- Task objective -
How many lines in the records below contain the word "group"? Reply with that number only.

┌─ Input data

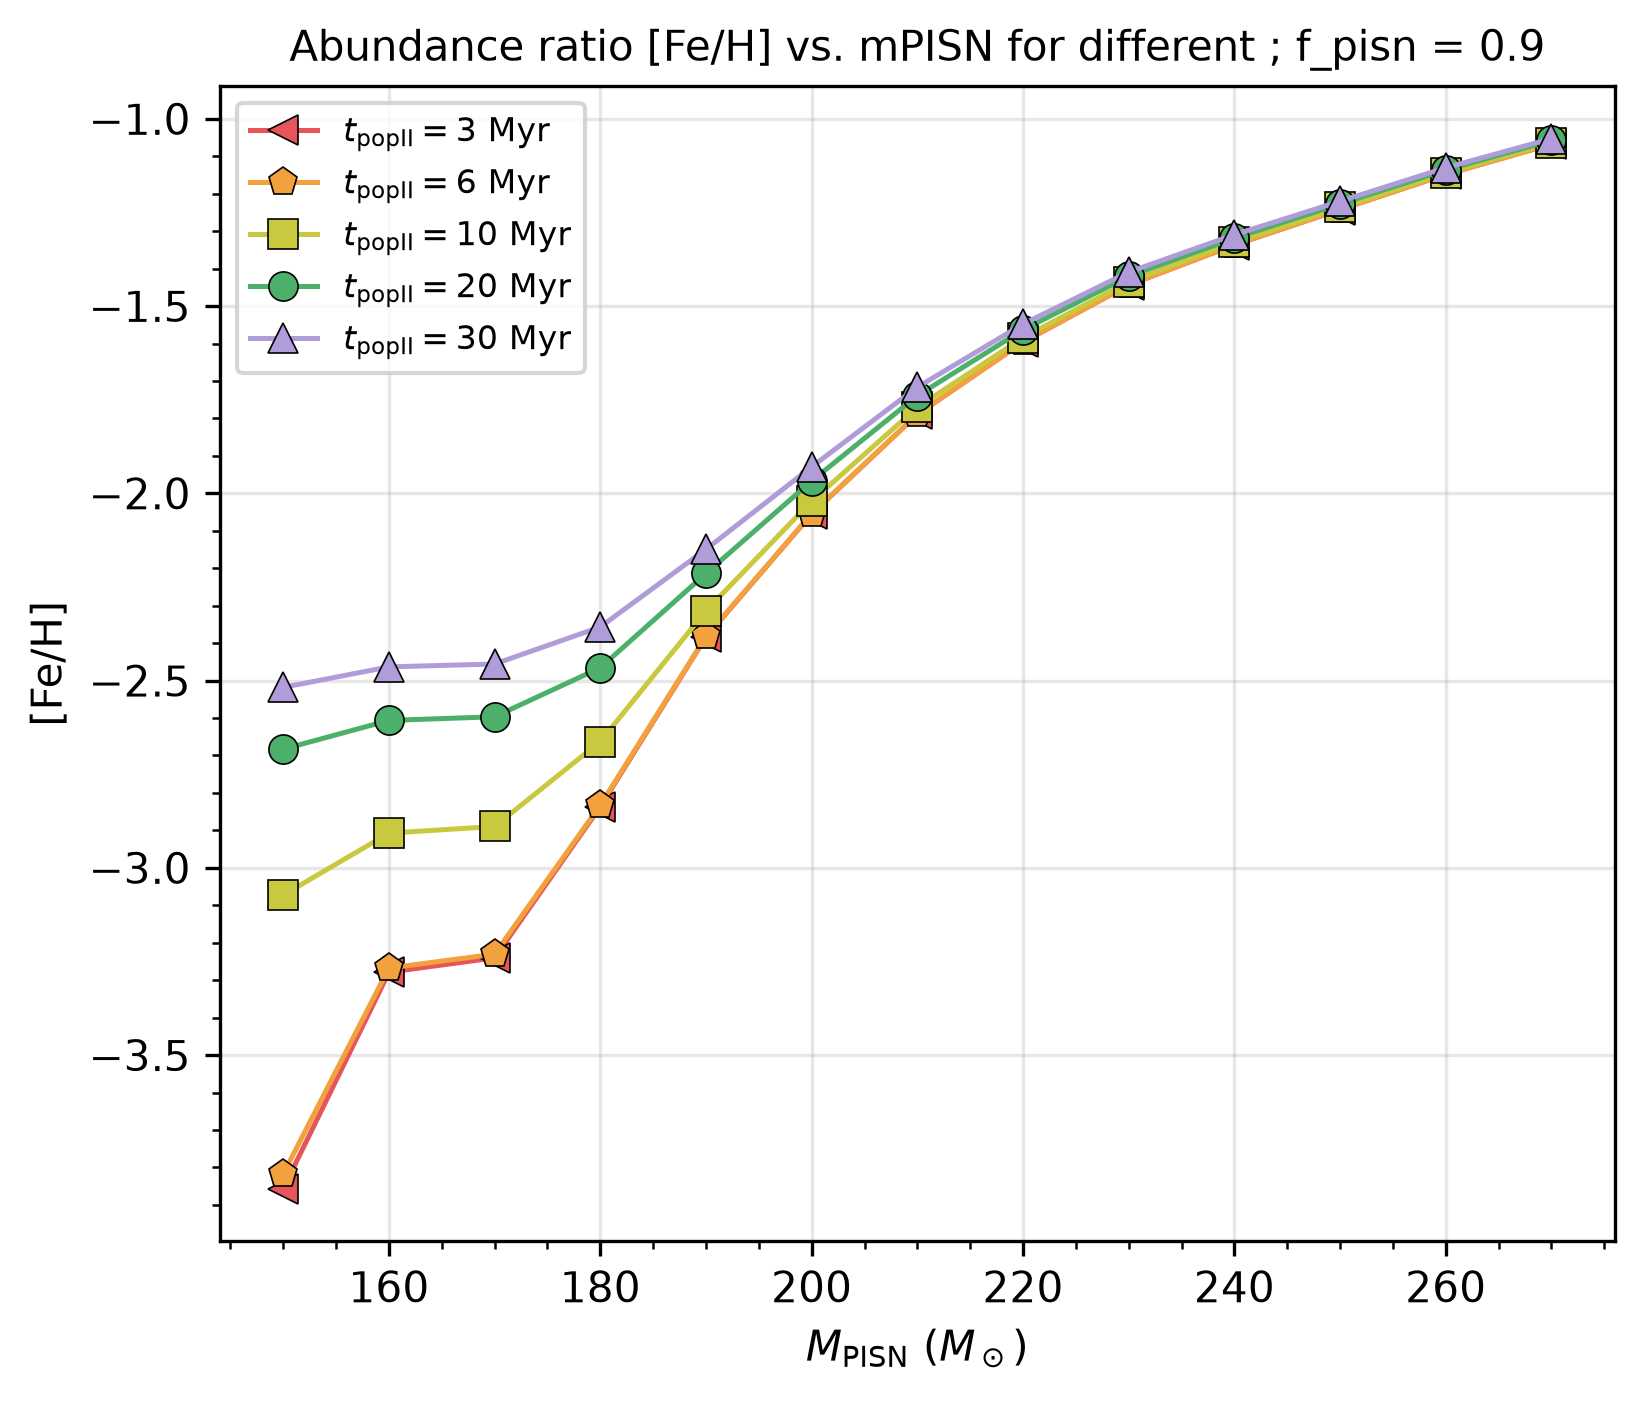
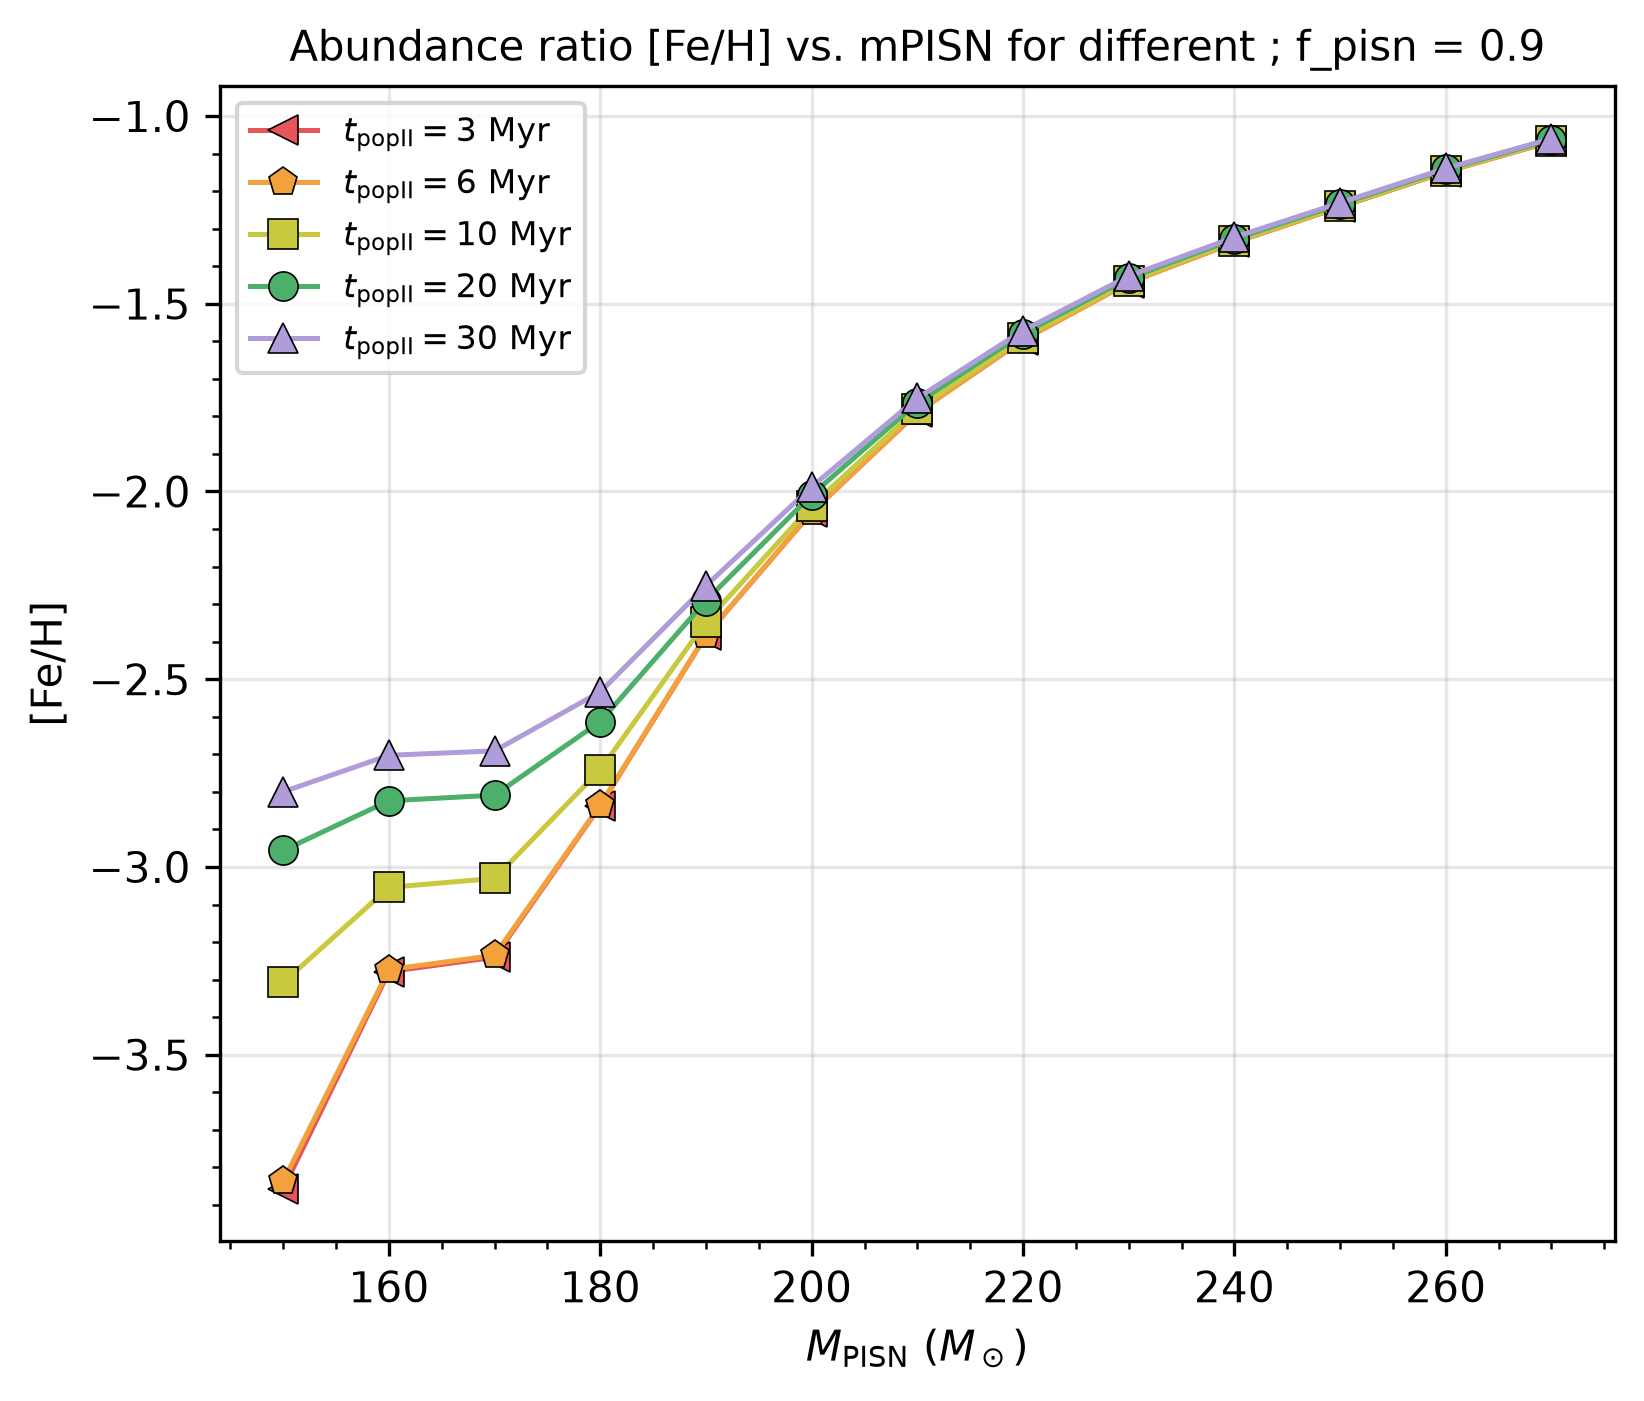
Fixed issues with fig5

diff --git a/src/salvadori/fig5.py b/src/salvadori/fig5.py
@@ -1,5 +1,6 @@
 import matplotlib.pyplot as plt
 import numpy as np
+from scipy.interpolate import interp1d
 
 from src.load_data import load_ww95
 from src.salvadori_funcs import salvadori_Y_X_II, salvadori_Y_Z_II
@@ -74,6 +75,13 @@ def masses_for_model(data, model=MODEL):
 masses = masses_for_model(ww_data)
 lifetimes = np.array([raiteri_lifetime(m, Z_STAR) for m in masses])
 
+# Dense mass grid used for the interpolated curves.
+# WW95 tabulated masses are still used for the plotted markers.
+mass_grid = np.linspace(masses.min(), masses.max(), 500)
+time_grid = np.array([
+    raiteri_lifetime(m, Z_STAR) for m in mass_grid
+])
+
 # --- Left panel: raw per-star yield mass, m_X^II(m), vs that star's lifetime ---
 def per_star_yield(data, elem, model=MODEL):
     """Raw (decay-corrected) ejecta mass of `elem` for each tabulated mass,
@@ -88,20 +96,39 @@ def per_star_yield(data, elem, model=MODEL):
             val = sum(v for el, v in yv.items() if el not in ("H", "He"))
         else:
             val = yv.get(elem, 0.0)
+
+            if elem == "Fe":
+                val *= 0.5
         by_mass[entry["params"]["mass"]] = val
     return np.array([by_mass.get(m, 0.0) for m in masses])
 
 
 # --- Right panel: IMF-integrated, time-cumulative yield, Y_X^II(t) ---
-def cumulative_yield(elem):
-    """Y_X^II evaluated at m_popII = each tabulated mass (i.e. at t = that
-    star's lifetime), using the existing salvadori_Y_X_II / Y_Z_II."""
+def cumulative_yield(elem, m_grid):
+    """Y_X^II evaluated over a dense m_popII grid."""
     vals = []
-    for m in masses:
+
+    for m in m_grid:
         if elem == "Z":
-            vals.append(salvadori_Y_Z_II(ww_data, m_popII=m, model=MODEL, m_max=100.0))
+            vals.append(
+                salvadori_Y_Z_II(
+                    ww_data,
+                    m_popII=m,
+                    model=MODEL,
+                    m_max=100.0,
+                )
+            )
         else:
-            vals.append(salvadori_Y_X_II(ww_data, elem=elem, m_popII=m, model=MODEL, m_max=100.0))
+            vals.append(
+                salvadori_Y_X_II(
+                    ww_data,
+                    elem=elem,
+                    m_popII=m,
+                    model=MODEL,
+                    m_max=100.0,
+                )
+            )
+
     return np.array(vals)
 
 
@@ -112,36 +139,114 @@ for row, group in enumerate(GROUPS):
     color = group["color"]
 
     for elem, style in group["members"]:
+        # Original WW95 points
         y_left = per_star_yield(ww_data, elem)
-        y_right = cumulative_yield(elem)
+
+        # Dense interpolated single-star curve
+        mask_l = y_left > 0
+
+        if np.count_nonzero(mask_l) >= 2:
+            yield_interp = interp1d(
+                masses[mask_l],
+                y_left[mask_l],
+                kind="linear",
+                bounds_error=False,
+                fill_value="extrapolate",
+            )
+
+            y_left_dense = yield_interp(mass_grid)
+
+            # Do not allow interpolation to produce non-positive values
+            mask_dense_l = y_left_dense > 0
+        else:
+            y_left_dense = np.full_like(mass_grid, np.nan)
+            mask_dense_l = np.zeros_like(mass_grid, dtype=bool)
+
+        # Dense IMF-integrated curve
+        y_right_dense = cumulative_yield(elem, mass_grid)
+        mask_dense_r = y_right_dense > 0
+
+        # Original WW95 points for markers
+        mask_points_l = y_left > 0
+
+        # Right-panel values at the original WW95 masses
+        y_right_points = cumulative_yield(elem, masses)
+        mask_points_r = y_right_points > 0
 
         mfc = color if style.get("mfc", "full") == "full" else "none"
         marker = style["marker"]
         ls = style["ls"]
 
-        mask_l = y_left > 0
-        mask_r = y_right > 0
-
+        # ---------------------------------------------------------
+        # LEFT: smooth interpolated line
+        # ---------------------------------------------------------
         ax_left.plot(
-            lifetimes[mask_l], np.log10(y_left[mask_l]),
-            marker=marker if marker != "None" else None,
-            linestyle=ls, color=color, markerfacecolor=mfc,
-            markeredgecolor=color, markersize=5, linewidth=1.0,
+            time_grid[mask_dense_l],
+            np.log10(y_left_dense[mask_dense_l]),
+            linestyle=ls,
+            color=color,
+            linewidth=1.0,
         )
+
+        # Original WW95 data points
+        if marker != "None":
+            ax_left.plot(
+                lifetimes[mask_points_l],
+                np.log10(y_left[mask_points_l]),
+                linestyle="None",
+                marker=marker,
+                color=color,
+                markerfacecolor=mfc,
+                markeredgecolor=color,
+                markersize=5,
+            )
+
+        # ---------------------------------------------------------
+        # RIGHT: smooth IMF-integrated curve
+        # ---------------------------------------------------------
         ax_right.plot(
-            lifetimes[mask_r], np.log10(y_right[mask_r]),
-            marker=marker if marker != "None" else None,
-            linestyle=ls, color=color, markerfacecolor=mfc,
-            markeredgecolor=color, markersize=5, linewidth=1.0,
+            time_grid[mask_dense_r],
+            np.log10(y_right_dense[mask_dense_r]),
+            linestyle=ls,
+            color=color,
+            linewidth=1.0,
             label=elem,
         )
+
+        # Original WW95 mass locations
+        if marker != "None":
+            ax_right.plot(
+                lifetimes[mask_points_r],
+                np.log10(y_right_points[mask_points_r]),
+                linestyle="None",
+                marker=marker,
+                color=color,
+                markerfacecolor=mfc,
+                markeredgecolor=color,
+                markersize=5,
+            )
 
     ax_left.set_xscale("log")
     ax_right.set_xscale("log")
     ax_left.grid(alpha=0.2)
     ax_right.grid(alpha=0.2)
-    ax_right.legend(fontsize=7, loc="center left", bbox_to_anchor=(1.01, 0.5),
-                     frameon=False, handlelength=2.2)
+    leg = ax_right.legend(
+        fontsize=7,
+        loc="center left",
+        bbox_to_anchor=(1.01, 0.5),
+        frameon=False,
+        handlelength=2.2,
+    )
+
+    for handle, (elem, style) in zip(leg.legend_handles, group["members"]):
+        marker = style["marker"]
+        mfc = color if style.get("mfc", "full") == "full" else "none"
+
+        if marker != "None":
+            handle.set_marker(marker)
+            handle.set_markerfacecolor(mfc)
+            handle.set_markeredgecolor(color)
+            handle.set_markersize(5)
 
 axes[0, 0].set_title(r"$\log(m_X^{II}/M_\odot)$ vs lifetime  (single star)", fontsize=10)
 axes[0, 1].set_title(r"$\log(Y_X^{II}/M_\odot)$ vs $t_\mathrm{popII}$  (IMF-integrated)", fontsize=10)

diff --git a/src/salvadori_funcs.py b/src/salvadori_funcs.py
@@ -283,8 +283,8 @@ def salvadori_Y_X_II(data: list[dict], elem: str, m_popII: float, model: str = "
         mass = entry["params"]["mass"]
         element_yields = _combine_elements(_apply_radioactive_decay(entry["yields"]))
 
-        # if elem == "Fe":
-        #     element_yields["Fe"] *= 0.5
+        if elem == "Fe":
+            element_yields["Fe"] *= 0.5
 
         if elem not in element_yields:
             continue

└─
┌─ Input data

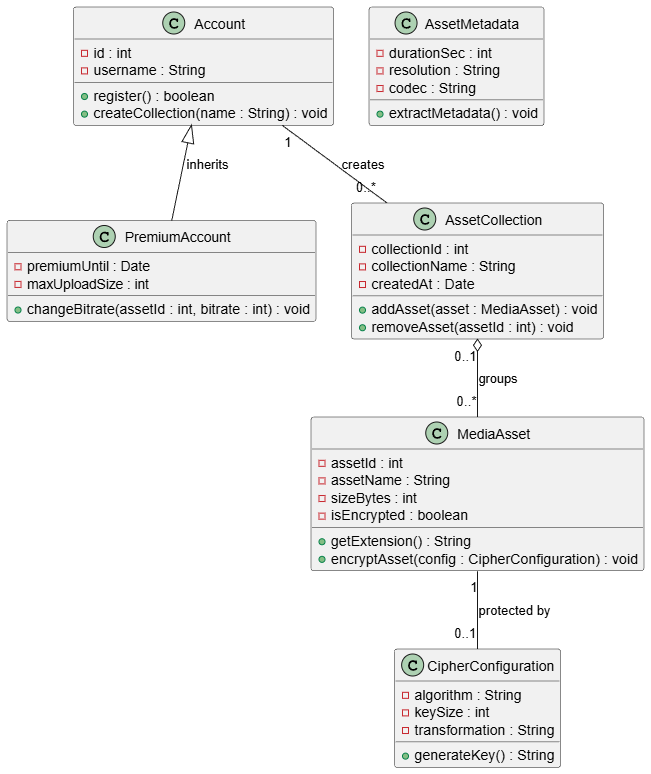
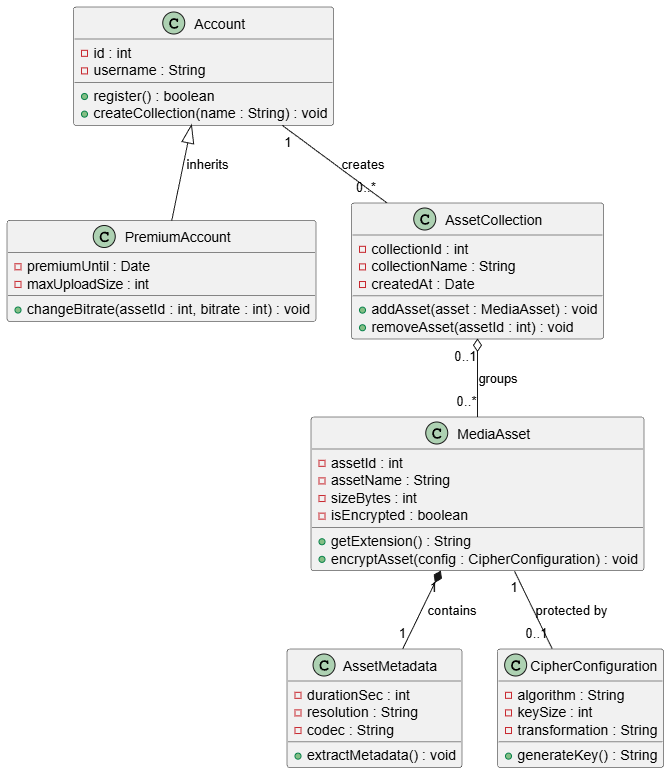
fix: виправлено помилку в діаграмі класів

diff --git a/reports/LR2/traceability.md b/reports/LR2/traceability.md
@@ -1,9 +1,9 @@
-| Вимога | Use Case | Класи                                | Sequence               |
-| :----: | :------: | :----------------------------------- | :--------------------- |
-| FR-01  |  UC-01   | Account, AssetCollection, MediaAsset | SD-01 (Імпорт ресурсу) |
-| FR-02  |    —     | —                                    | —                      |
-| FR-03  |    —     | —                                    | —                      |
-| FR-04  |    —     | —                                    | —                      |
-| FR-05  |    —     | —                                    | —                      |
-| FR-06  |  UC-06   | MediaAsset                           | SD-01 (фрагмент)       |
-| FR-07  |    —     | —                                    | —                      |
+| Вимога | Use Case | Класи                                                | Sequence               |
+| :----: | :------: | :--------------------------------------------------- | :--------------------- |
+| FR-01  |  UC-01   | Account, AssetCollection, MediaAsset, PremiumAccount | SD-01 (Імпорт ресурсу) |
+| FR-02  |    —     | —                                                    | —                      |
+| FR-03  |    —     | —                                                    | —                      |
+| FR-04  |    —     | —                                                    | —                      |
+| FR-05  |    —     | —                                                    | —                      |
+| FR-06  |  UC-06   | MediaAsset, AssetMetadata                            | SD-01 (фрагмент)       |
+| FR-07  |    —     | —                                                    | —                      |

└─

- Exercise answer -
4